Pulmonary immunopathology of sudden infant death syndrome

Lancet. 1994 Jun 4;343(8910):1390-2. doi: 10.1016/s0140-6736(94)92523-2.


Sudden infant death syndrome (SIDS) is the most common cause of postneonatal mortality in the UK. Pathological investigations have shown evidence suggestive of respiratory obstruction with subsequent hypoxia leading to death. We examined 48 infants who died of SIDS and 30 who died of other, non-pulmonary, causes and identified pulmonary eosinophil and neutrophil leucocytes, mast cells, and T and B lymphocytes by immunocytochemistry. Positively stained cells were counted in the parenchyma and around the bronchi without knowledge of the tissue source. The results showed three times more eosinophils in the lungs of infants who died of SIDS (27.61 vs 7.91 [99% CI 1.76-5.87] cells/mm2 for parenchyma) accompanied by increased T lymphocytes and B lymphocytes. There were more peribronchial mast cells in the SIDS group (22.1 vs 14.7 [1.03-2.10] cells/mm2) and insignificant differences in neutrophils and parenchymal mast cells. There were significant associations between eosinophil, B lymphocyte, and T lymphocyte numbers. These findings provide evidence for an abnormal T lymphocyte-mediated pulmonary inflammatory response in SIDS. Products of eosinophil degranulation can cause epithelial damage and pulmonary oedema, which could cause the respiratory obstruction and hypoxia associated with SIDS.
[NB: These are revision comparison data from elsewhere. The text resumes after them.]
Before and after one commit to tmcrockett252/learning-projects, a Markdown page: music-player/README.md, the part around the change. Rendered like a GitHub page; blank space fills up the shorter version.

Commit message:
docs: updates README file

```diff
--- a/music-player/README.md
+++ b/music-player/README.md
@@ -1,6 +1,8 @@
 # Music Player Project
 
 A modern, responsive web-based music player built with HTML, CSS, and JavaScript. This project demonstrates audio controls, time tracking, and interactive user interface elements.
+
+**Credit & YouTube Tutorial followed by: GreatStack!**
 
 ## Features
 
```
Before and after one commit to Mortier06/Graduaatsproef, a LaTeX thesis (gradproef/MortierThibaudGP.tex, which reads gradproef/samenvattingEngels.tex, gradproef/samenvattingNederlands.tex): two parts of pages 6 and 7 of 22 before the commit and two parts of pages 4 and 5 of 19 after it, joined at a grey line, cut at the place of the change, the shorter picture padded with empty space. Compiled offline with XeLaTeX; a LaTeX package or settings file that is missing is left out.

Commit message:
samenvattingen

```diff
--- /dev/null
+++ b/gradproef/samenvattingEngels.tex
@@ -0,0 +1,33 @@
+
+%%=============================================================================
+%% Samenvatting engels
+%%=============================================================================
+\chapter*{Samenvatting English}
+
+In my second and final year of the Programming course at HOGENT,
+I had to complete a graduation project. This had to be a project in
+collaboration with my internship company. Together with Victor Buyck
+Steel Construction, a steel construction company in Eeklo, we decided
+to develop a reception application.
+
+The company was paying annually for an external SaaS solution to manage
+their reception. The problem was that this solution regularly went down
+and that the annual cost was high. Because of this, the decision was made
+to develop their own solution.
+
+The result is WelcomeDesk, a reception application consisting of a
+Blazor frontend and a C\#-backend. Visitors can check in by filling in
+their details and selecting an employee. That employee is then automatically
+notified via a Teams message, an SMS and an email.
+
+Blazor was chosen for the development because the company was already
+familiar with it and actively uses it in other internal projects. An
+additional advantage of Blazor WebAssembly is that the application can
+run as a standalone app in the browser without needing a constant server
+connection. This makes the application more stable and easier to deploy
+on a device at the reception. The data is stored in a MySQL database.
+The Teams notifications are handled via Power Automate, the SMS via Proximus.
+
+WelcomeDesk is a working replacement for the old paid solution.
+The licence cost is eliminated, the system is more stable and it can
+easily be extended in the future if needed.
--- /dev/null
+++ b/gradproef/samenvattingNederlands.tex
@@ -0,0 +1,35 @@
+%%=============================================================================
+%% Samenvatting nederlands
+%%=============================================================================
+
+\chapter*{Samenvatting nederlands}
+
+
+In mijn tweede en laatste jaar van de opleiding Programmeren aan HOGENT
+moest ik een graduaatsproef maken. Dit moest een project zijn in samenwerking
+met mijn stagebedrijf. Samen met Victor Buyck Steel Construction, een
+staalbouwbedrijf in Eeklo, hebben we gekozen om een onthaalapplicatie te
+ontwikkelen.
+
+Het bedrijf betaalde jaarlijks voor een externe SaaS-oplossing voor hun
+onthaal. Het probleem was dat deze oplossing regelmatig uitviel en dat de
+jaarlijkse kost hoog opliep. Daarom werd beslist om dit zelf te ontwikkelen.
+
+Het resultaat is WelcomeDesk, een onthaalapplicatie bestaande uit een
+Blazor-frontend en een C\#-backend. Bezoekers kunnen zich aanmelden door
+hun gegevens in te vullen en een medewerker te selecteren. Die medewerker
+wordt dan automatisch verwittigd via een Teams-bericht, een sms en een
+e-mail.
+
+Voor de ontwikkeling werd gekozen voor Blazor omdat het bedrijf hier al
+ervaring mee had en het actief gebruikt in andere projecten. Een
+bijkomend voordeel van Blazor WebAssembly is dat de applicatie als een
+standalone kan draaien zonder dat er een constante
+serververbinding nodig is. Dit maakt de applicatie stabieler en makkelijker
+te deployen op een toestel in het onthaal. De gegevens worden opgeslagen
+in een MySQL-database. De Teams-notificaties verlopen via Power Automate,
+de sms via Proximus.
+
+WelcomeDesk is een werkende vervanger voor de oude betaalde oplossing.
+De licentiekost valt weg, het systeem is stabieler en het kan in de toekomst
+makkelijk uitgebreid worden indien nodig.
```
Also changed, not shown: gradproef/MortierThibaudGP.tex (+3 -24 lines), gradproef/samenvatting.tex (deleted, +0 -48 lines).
Publication types

  • Research Support, Non-U.S. Gov't

MeSH terms

  • Cell Count
  • Eosinophils / pathology
  • Female
  • Humans
  • Immunohistochemistry
  • Infant
  • Leukocyte Count
  • Lung / immunology
  • Lung / pathology*
  • Lymphocytes / pathology
  • Male
  • Mast Cells / pathology
  • Neutrophils / pathology
  • Sudden Infant Death / immunology
  • Sudden Infant Death / pathology*